[THE DATA]
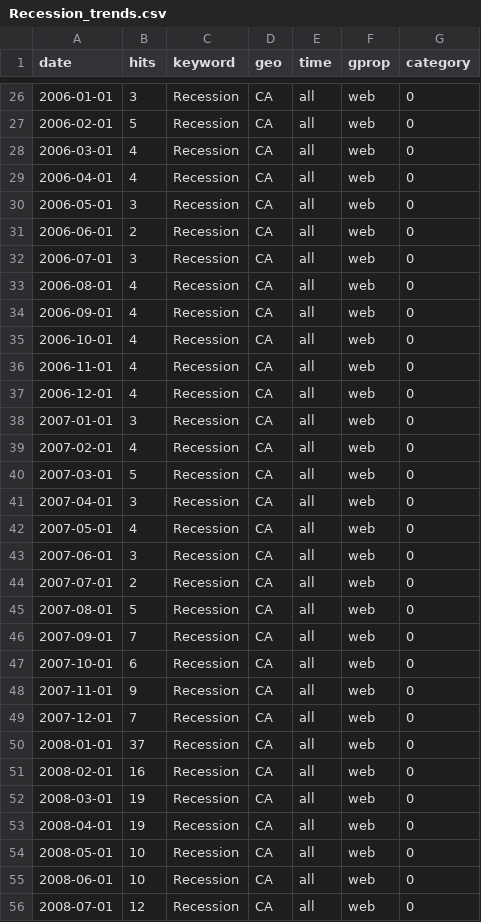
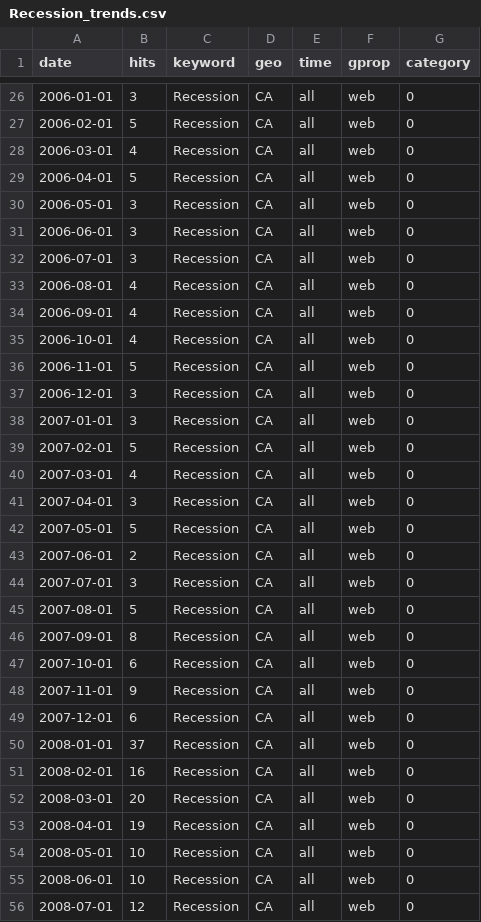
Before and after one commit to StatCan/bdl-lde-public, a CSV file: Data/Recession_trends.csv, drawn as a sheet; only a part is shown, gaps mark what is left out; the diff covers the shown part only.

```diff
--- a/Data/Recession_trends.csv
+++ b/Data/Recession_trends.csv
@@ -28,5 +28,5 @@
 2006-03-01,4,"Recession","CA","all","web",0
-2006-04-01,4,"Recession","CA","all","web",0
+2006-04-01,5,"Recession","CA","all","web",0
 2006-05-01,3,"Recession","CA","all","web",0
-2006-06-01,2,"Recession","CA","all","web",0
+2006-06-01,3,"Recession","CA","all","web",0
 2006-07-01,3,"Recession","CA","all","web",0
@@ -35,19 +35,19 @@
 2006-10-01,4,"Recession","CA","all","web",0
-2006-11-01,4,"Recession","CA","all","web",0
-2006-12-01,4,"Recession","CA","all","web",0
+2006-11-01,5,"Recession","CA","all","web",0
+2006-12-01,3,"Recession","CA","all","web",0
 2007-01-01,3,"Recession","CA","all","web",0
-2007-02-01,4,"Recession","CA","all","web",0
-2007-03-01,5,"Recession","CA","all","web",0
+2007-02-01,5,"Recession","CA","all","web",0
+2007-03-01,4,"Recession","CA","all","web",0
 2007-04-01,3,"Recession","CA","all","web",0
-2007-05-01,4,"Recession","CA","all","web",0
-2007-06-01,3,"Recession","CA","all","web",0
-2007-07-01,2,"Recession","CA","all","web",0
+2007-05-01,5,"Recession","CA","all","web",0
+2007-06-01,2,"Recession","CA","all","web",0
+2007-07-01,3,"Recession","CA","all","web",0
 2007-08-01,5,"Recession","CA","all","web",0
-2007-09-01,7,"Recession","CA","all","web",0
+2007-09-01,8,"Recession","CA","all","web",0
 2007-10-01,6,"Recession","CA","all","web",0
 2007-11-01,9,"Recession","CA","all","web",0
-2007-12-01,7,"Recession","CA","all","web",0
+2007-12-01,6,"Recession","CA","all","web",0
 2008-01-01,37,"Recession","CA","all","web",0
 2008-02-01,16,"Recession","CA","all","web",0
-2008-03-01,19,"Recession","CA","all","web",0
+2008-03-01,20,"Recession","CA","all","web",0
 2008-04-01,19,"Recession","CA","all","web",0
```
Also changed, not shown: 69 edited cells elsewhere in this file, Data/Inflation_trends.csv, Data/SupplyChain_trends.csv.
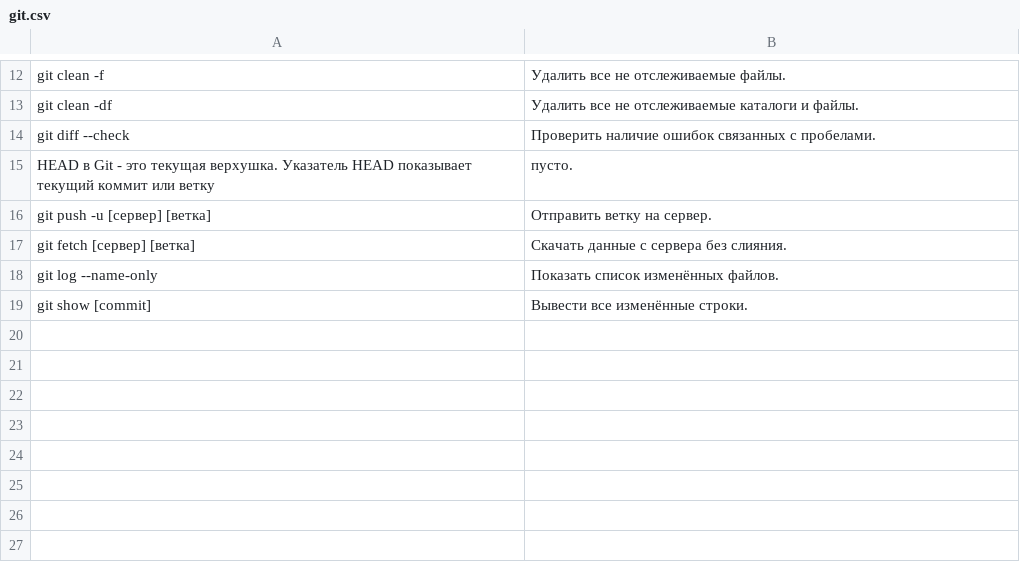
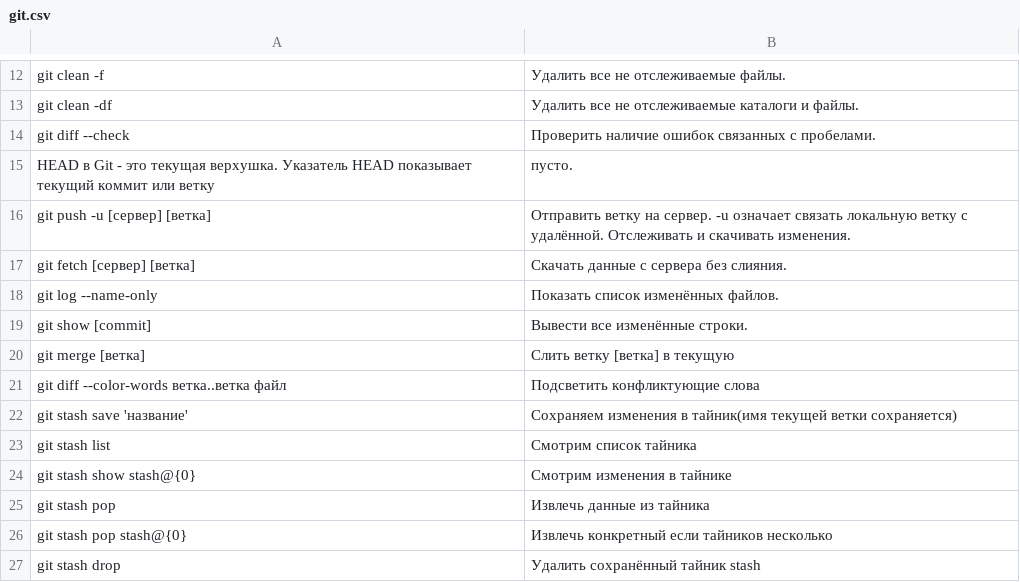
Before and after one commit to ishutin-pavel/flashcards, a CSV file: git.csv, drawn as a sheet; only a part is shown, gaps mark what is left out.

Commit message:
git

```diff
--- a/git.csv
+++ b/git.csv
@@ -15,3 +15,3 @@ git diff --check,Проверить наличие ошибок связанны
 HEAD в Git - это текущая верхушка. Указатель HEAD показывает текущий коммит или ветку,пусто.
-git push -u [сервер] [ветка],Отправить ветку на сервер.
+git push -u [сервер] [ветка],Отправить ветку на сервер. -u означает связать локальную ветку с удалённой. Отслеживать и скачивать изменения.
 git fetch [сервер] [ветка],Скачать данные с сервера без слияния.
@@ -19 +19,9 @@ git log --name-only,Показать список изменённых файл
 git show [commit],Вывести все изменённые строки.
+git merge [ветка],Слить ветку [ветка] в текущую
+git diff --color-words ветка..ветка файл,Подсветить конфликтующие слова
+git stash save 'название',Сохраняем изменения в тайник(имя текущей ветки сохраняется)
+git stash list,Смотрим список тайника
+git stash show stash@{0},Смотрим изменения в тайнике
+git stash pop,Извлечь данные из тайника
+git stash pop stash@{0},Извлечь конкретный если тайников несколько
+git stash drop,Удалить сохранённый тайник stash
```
[/THE DATA]
[THE DATA]
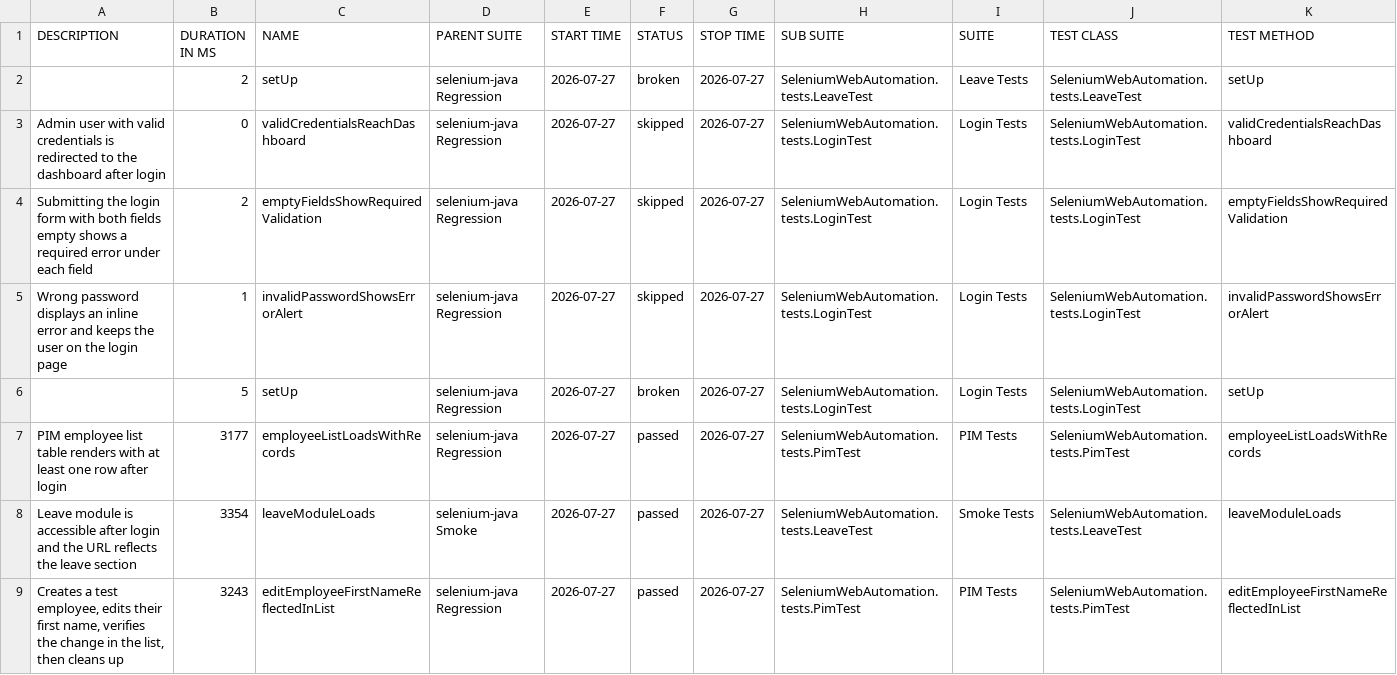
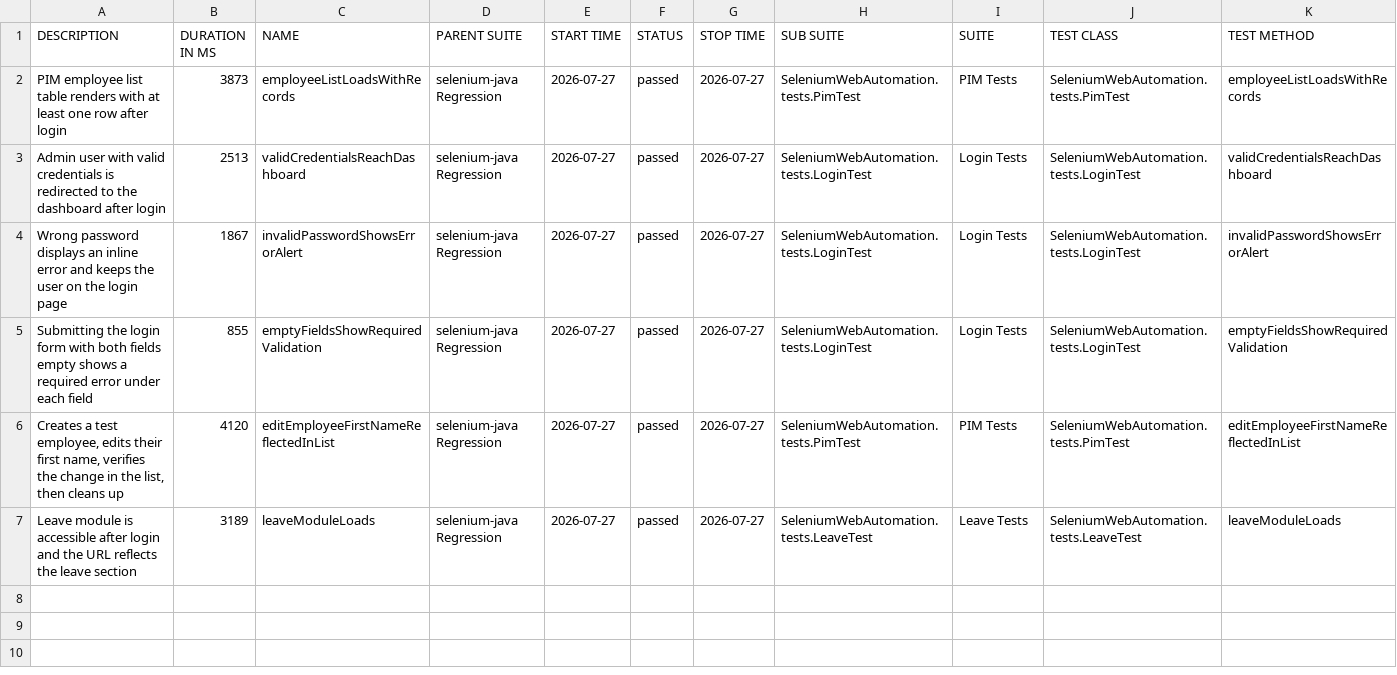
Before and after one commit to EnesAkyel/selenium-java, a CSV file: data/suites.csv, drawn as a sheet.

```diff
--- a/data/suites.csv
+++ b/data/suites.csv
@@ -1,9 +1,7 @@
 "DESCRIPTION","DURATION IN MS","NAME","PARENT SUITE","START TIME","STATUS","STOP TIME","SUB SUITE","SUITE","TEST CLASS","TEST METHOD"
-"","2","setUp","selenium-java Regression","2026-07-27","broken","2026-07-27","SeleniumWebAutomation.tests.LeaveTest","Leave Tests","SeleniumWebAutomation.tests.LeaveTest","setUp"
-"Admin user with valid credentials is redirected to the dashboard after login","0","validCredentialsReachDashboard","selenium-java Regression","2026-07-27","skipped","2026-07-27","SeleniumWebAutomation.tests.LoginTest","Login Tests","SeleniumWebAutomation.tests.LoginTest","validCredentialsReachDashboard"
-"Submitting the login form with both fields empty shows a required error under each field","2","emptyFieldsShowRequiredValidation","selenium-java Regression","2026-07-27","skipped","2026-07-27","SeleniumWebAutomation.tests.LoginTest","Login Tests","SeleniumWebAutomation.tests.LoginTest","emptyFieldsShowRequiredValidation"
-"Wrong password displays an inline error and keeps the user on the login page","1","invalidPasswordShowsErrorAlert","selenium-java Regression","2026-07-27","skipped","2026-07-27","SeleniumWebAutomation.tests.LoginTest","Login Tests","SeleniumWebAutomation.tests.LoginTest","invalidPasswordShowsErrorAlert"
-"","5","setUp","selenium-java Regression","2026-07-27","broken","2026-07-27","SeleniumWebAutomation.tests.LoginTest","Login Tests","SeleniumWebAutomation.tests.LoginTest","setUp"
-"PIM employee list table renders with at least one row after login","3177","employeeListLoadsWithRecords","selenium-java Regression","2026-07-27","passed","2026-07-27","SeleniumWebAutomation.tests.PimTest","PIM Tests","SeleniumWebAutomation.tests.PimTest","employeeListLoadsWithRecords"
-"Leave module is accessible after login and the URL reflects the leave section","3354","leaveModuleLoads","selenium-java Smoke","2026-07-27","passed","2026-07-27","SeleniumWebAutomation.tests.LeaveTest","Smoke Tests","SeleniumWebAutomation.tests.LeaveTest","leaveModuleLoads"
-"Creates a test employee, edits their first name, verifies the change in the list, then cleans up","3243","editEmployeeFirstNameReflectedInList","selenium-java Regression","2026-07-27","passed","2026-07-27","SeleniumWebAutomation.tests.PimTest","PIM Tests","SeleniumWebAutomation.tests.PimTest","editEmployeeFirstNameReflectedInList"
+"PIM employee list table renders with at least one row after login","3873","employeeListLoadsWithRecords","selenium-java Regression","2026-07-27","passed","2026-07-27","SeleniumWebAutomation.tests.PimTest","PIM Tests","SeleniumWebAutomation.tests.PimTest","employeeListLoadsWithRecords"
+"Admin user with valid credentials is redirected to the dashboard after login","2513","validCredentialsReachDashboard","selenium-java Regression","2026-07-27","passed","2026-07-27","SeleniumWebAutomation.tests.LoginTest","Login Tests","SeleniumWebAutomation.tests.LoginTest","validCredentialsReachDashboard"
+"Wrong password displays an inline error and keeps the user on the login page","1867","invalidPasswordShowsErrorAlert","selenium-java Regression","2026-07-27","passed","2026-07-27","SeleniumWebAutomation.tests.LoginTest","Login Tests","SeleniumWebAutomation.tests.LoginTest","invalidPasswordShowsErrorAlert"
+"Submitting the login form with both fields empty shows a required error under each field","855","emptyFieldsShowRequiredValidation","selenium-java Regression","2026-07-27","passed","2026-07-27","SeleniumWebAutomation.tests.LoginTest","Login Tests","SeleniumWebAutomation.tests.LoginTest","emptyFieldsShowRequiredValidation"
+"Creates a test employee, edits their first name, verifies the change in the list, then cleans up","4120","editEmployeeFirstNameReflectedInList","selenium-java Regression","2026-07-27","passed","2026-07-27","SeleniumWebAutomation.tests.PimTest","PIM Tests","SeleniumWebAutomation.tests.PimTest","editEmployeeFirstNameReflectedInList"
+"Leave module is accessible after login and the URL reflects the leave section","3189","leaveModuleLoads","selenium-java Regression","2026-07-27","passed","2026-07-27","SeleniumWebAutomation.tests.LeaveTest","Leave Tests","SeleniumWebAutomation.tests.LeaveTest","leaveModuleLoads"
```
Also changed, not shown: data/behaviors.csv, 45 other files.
[/THE DATA]
**PROBLEM TO SOLVE**.
Copy out each line of the records where the string "ветку" appears.

**OUTPUT FOR THIS TASK**.
 HEAD в Git - это текущая верхушка. Указатель HEAD показывает текущий коммит или ветку,пусто.
-git push -u [сервер] [ветка],Отправить ветку на сервер.
+git push -u [сервер] [ветка],Отправить ветку на сервер. -u означает связать локальную ветку с удалённой. Отслеживать и скачивать изменения.
+git merge [ветка],Слить ветку [ветка] в текущую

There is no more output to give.